Douglas says Lewis turned down two offers to do public relations, with an oil company and a conglomerate, because they didn't fit in with his training schedule.
But Lewis, as well as the other Olympians still active in their sports, commands large sums of money to compete. A world-class performer such as Lewis can earn $5,000 to $10,000 for participating in certain meets.
"His main goal is to improve his mark in the long jump and one of the sprints," Douglas says of Lewis.
He added that the Carl Lewis Foundation to help disadvantaged youth began operation last month.
What upsets Douglas is his belief that Lewis has received "a bad press."
"We feel some of the press, I don't know if defamed is the right word but, slanted their views and used incorrect facts in giving Carl bad publicity . . .
"Maybe he's too intelligent for some of the press."
Douglas also disagreed with Sports Illustrated's choice of Moses as its Sportsman of the Year.
"If they really want to honor the world's greatest athlete, there's no doubt that it's Carl Lewis," says Douglas.
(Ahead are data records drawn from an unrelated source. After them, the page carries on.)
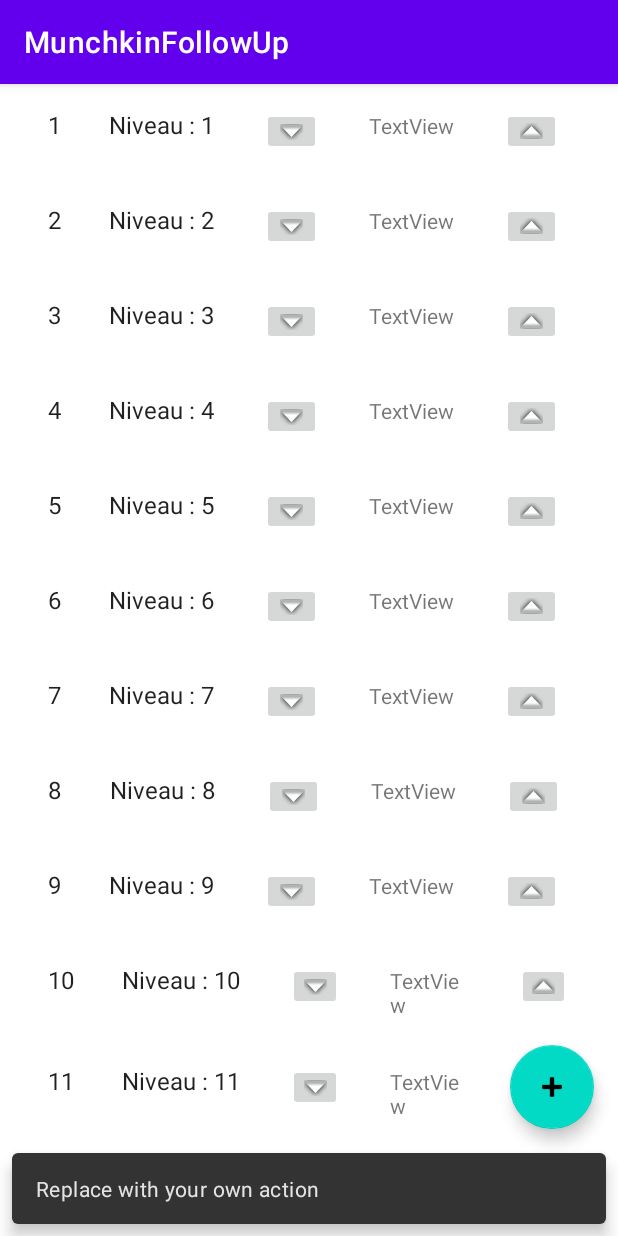
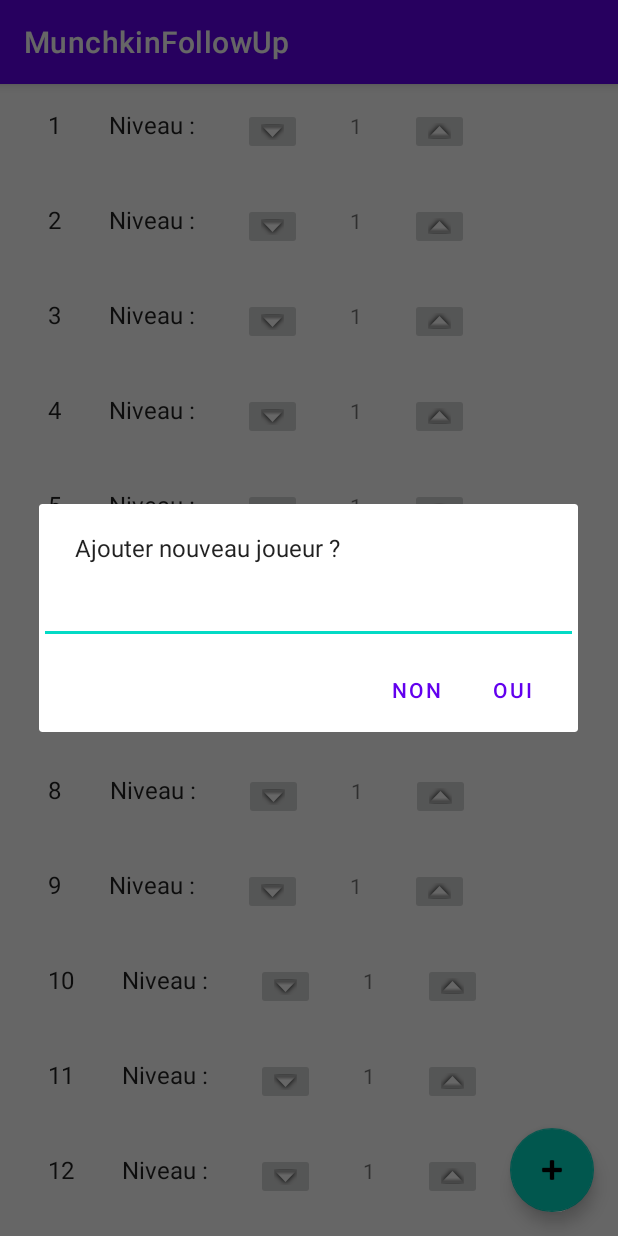
Before and after one commit to darkusagi99/MunchkinFollowUp, an Android app: the screen it shows after launch (ItemListActivity), after a tap on an icon or button, on a phone screen of 412 x 824 dp. Run offline under Robolectric (Android 15) with nearby library versions, the phone set to English and light mode, and no system bars.

Commit message:
Add players and interface update

```diff
--- a/app/src/main/java/com/gmail/darkusagi99/munchkinfollowup/ItemDetailFragment.kt
+++ b/app/src/main/java/com/gmail/darkusagi99/munchkinfollowup/ItemDetailFragment.kt
@@ -31,7 +31,7 @@ class ItemDetailFragment : Fragment() {
                 // arguments. In a real-world scenario, use a Loader
                 // to load content from a content provider.
                 item = PlayerInfo.ITEM_MAP[it.getString(ARG_ITEM_ID)]
-                activity?.findViewById<CollapsingToolbarLayout>(R.id.toolbar_layout)?.title = item?.name
+                activity?.findViewById<CollapsingToolbarLayout>(R.id.toolbar_layout)?.title = item?.id
             }
         }
     }
@@ -42,7 +42,7 @@ class ItemDetailFragment : Fragment() {
 
         // Show the dummy content as text in a TextView.
         item?.let {
-            rootView.findViewById<TextView>(R.id.item_detail).text = it.level
+            rootView.findViewById<TextView>(R.id.item_detail).text = it.level.toString()
         }
 
         return rootView
--- a/app/src/main/java/com/gmail/darkusagi99/munchkinfollowup/ItemListActivity.kt
+++ b/app/src/main/java/com/gmail/darkusagi99/munchkinfollowup/ItemListActivity.kt
@@ -1,19 +1,23 @@
 package com.gmail.darkusagi99.munchkinfollowup
 
+import android.app.AlertDialog
+import android.content.DialogInterface
 import android.content.Intent
 import android.os.Bundle
-import androidx.core.widget.NestedScrollView
-import androidx.appcompat.app.AppCompatActivity
-import androidx.recyclerview.widget.RecyclerView
-import androidx.appcompat.widget.Toolbar
-import com.google.android.material.floatingactionbutton.FloatingActionButton
-import com.google.android.material.snackbar.Snackbar
+import android.util.Log
 import android.view.LayoutInflater
 import android.view.View
 import android.view.ViewGroup
+import android.widget.EditText
 import android.widget.TextView
+import android.widget.Toast
+import androidx.appcompat.app.AppCompatActivity
+import androidx.appcompat.widget.Toolbar
+import androidx.core.widget.NestedScrollView
+import androidx.recyclerview.widget.RecyclerView
+import com.gmail.darkusagi99.munchkinfollowup.player.PlayerInfo
+import com.google.android.material.floatingactionbutton.FloatingActionButton
 
-import com.gmail.darkusagi99.munchkinfollowup.player.PlayerInfo
 
 /**
  * An activity representing a list of Pings. This activity
@@ -40,8 +44,25 @@ class ItemListActivity : AppCompatActivity() {
         toolbar.title = title
 
         findViewById<FloatingActionButton>(R.id.fab).setOnClickListener { view ->
-            Snackbar.make(view, "Replace with your own action", Snackbar.LENGTH_LONG)
-                    .setAction("Action", null).show()
+
+            val taskEditText =  EditText(view.context);
+            val dialogClickListener =
+                    DialogInterface.OnClickListener { dialog, which ->
+                        when (which) {
+                            DialogInterface.BUTTON_POSITIVE -> {
+                                Toast.makeText(this, "Création -" + taskEditText.text.toString(), Toast.LENGTH_SHORT).show()
+                                PlayerInfo.addItem(PlayerInfo.createNewPlayer(taskEditText.text.toString()))
+                            }
+                            DialogInterface.BUTTON_NEGATIVE -> {
+                                Toast.makeText(this, "Pas de Création -" + taskEditText.text.toString(), Toast.LENGTH_SHORT).show()
+                            }
+                        }
+                    }
+            val ab: AlertDialog.Builder = AlertDialog.Builder(view.context)
+            ab.setMessage("Ajouter nouveau joueur ?")
+                    .setView(taskEditText)
+                    .setPositiveButton("Oui", dialogClickListener)
+                    .setNegativeButton("Non", dialogClickListener).show()
         }
 
         if (findViewById<NestedScrollView>(R.id.item_detail_container) != null) {
@@ -97,7 +118,7 @@ class ItemListActivity : AppCompatActivity() {
         override fun onBindViewHolder(holder: ViewHolder, position: Int) {
             val item = values[position]
             holder.idView.text = item.id
-            holder.contentView.text = item.level
+            holder.levelView.text = item.level.toString()
 
             with(holder.itemView) {
                 tag = item
@@ -109,7 +130,7 @@ class ItemListActivity : AppCompatActivity() {
 
         inner class ViewHolder(view: View) : RecyclerView.ViewHolder(view) {
             val idView: TextView = view.findViewById(R.id.id_text)
-            val contentView: TextView = view.findViewById(R.id.name)
+            val levelView: TextView = view.findViewById(R.id.level_text)
         }
     }
 }
--- a/app/src/main/java/com/gmail/darkusagi99/munchkinfollowup/player/PlayerInfo.kt
+++ b/app/src/main/java/com/gmail/darkusagi99/munchkinfollowup/player/PlayerInfo.kt
@@ -30,13 +30,17 @@ object PlayerInfo {
         }
     }
 
-    private fun addItem(item: PlayerItem) {
+    fun addItem(item: PlayerItem) {
         ITEMS.add(item)
         ITEM_MAP.put(item.id, item)
     }
 
     private fun createDummyItem(position: Int): PlayerItem {
-        return PlayerItem(position.toString(), "Nom " + position, makeDetails(position))
+        return PlayerItem(position.toString(), 1)
+    }
+
+    fun createNewPlayer(name: String): PlayerItem {
+        return PlayerItem(name, 1)
     }
 
     private fun makeDetails(position: Int): String {
@@ -48,7 +52,7 @@ object PlayerInfo {
     /**
      * An item representing a player
      */
-    data class PlayerItem(val id: String, val name: String, val level: String) {
-        override fun toString(): String = level
+    data class PlayerItem(val id: String, val level: Int) {
+        override fun toString(): String = "$id - Niveau : $level"
     }
 }
--- a/app/src/main/res/layout/add_player.xml
+++ b/app/src/main/res/layout/add_player.xml
@@ -8,6 +8,7 @@
         android:layout_height="wrap_content">
 
         <com.google.android.material.textfield.TextInputEditText
+            android:id="@+id/input_name"
             android:layout_width="match_parent"
             android:layout_height="wrap_content"
             android:hint="@string/name" />
--- a/app/src/main/res/layout/item_list_content.xml
+++ b/app/src/main/res/layout/item_list_content.xml
@@ -13,10 +13,11 @@
         android:textAppearance="?attr/textAppearanceListItem" />
 
     <TextView
-        android:id="@+id/name"
+        android:id="@+id/nameLabel"
         android:layout_width="wrap_content"
         android:layout_height="wrap_content"
         android:layout_margin="@dimen/text_margin"
+        android:text="@string/level"
         android:textAppearance="?attr/textAppearanceListItem" />
 
     <ImageButton
@@ -29,7 +30,7 @@
         android:contentDescription="@string/remove_one_level"/>
 
     <TextView
-        android:id="@+id/level"
+        android:id="@+id/level_text"
         android:layout_width="wrap_content"
         android:layout_height="wrap_content"
         android:layout_margin="@dimen/text_margin"
--- a/app/src/main/res/values/strings.xml
+++ b/app/src/main/res/values/strings.xml
@@ -4,4 +4,5 @@
     <string name="remove_one_level">Retirer un niveau</string>
     <string name="add_one_level">Ajouter un niveau</string>
     <string name="name">Nom</string>
+    <string name="level">Niveau : </string>
 </resources>
```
"It's a free country. They can do what they want."
Besides the "slap in the face by Sports Illustrated," he adds, there is "the other by The Athletic Congress, our national governing body," referring to Benoit being voted the Jesse Owens Memorial Award. "She's very deserving, but if you're talking about the world's greatest athlete, that dilutes the award."
Douglas says Lewis doesn't have to take just any endorsement to get visibility or money.
"He does not have to take it financially," Douglas said. "He will not endorse something until we find something he wants. If it doesn't happen, it doesn't happen. We think Carl Lewis will have a long life . . . three or four years in active competition."